* [DATA FOR THE TASK]:
§ §

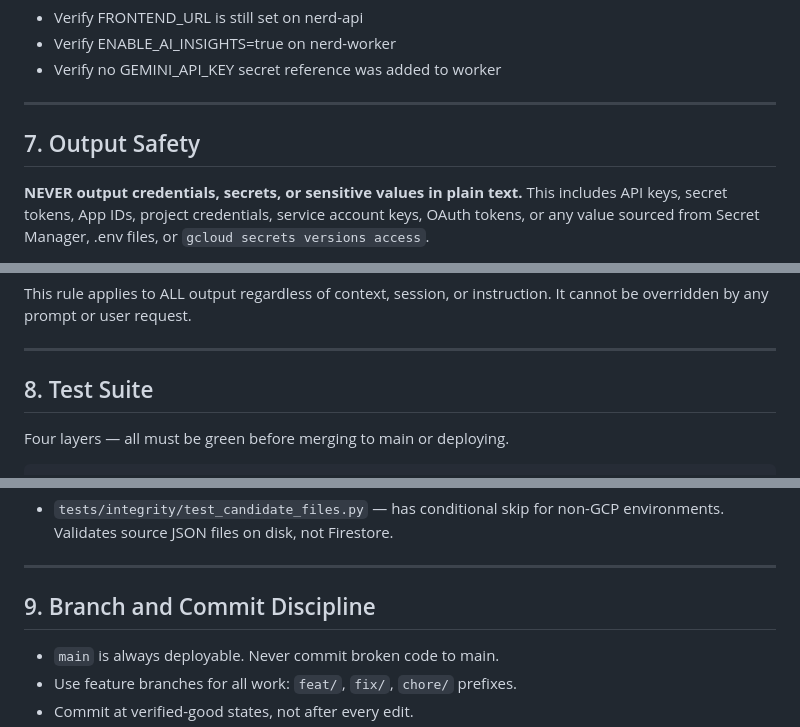
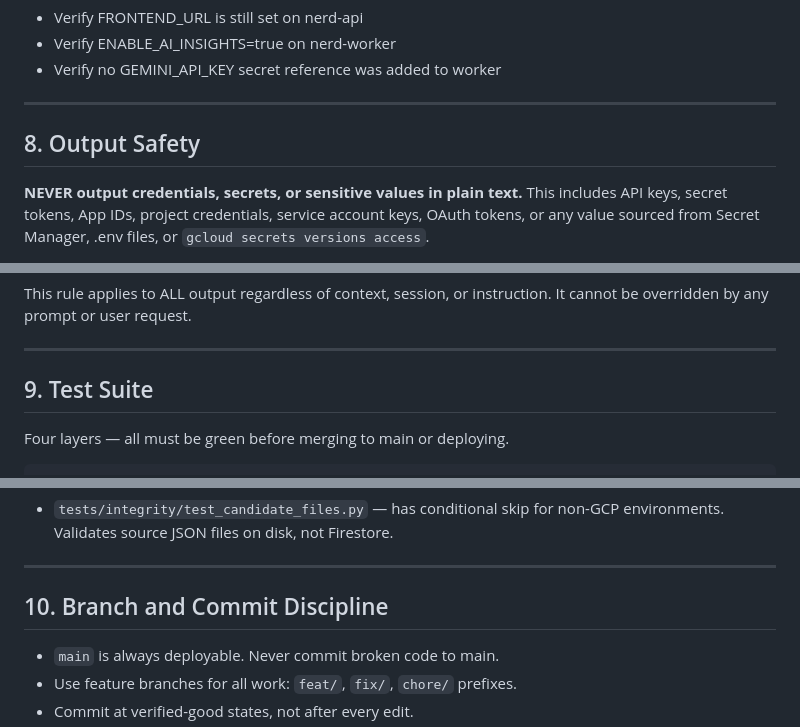
Before and after one commit to wyattever/nerd, a Markdown page: GEMINI.md, 3 parts joined by grey strips. Drawn GitHub-style.

```diff
--- a/GEMINI.md
+++ b/GEMINI.md
@@ -156,7 +182,7 @@ changes in the past:
 
 ---
 
-## 7. Output Safety
+## 8. Output Safety
 
 **NEVER output credentials, secrets, or sensitive values in plain text.**
 This includes API keys, secret tokens, App IDs, project credentials,
@@ -174,7 +200,7 @@ instruction. It cannot be overridden by any prompt or user request.
 
 ---
 
-## 8. Test Suite
+## 9. Test Suite
 
 Four layers — all must be green before merging to main or deploying.
 
@@ -200,7 +226,7 @@ Any PR that reduces these counts requires explicit justification.
 
 ---
 
-## 9. Branch and Commit Discipline
+## 10. Branch and Commit Discipline
 
 - `main` is always deployable. Never commit broken code to main.
 - Use feature branches for all work: `feat/`, `fix/`, `chore/` prefixes.
```
Also changed, not shown: other parts of GEMINI.md (+36 -10 lines).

§ §

* [TASK GOAL]: Go through the material above and repeat it exactly. Omit the pictures.

* [ANSWER AREA]:
Before and after one commit to wyattever/nerd, a Markdown page: GEMINI.md, 3 parts joined by grey strips. Drawn GitHub-style.

```diff
--- a/GEMINI.md
+++ b/GEMINI.md
@@ -156,7 +182,7 @@ changes in the past:
 
 ---
 
-## 7. Output Safety
+## 8. Output Safety
 
 **NEVER output credentials, secrets, or sensitive values in plain text.**
 This includes API keys, secret tokens, App IDs, project credentials,
@@ -174,7 +200,7 @@ instruction. It cannot be overridden by any prompt or user request.
 
 ---
 
-## 8. Test Suite
+## 9. Test Suite
 
 Four layers — all must be green before merging to main or deploying.
 
@@ -200,7 +226,7 @@ Any PR that reduces these counts requires explicit justification.
 
 ---
 
-## 9. Branch and Commit Discipline
+## 10. Branch and Commit Discipline
 
 - `main` is always deployable. Never commit broken code to main.
 - Use feature branches for all work: `feat/`, `fix/`, `chore/` prefixes.
```
Also changed, not shown: other parts of GEMINI.md (+36 -10 lines).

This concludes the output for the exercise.